    • BlueSteel
      11:07 pm September 7, 2020 Permalink

      I believe you when you say you’re the least racist person. I also agree with you that people should be judged based on their merits but unfortunately everyone doesn’t get that opportunity… And that’s the point. I’m certainly not saying what you’ve worked hard for is not deserved because you’re white. You earned it – that’s great.

    • kjd
      8:57 am September 8, 2020 Permalink

      BLM organization is the originator of the phrase. It belongs to them. You can’t use the phrase and say it means something else.

  6. VirginiaCat
    8:23 pm September 7, 2020 Permalink

    As to different treatment, it is important to recognize that in some respects blacks are treated better. Consider affirmative action programs that have been in effect for decades. These programs have become embedded and will always be with us. Blacks receive preferential treatment when it comes to college admissions, hiring practices, promotions, contract set asides, etc. America is the most race conscious country in the world. If you are black and motivated, your race is a substantial competitive advantage. You speak for blacks who say, “let black people have a fair chance.” Really? The current environment for blacks is not just fair, it is more than fair. But you can’t leverage unprecedented opportunities unless you reject the notion of victimization and maximize the advantages at your disposal.

    • BlueSteel
      11:16 pm September 7, 2020 Permalink

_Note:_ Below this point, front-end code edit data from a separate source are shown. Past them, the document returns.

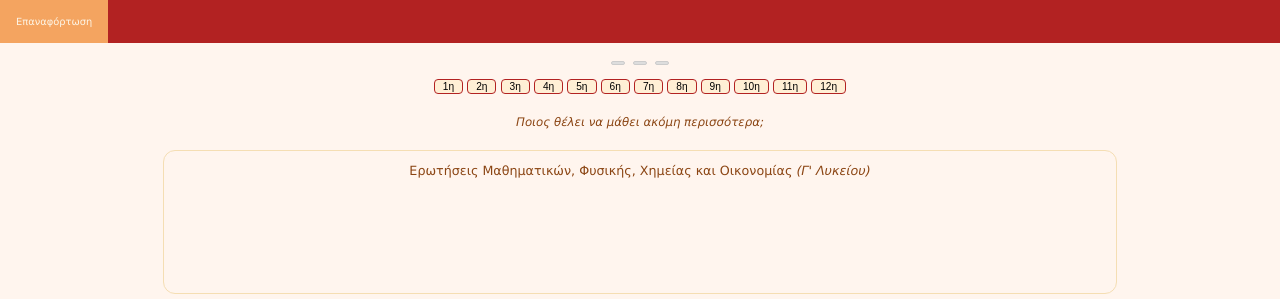
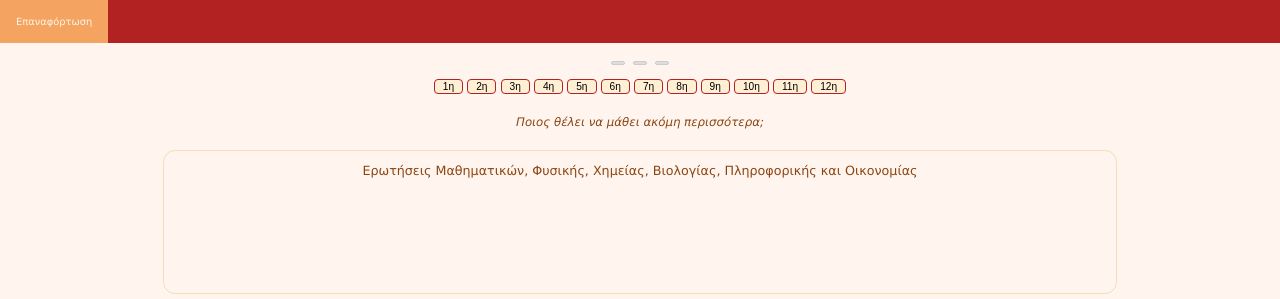
Before and after one commit to Anny-Yiota/Anny-Yiota.github.io, a plain HTML site: page index.html in a window 1280 px wide. Shown: the top 299 px of the page. Drawn offline with Linux system fonts and the light colour scheme.

Commit message:
Add files via upload

```diff
--- a/index.html
+++ b/index.html
@@ -542,7 +542,7 @@ displaying the current, as well as, the maximum level of the game. -->
 
 <p class="info-text">Ποιος θέλει να μάθει ακόμη περισσότερα;</p>
 
-<p class="question">Ερωτήσεις Μαθηματικών, Φυσικής, Χημείας και Οικονομίας <em>(Γ'&nbsp;Λυκείου)</em></p>
+<p class="question">Ερωτήσεις Μαθηματικών, Φυσικής, Χημείας, Βιολογίας, Πληροφορικής και Οικονομίας</p>
 
 
 <section class="answers-upper">
```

      You say these things as if they are 100% true and some may be but the point is that in the end to a lot of people all they see is a black person and that illicits negative notions in their minds and then things spiral out of control from there. More than fair?? Really? Based on what? Sure, some people play the victim but that is not everyone. Like I have said earlier if you are not at least willing to listen and consider a reality that is not your own then it is easy to play the what about game.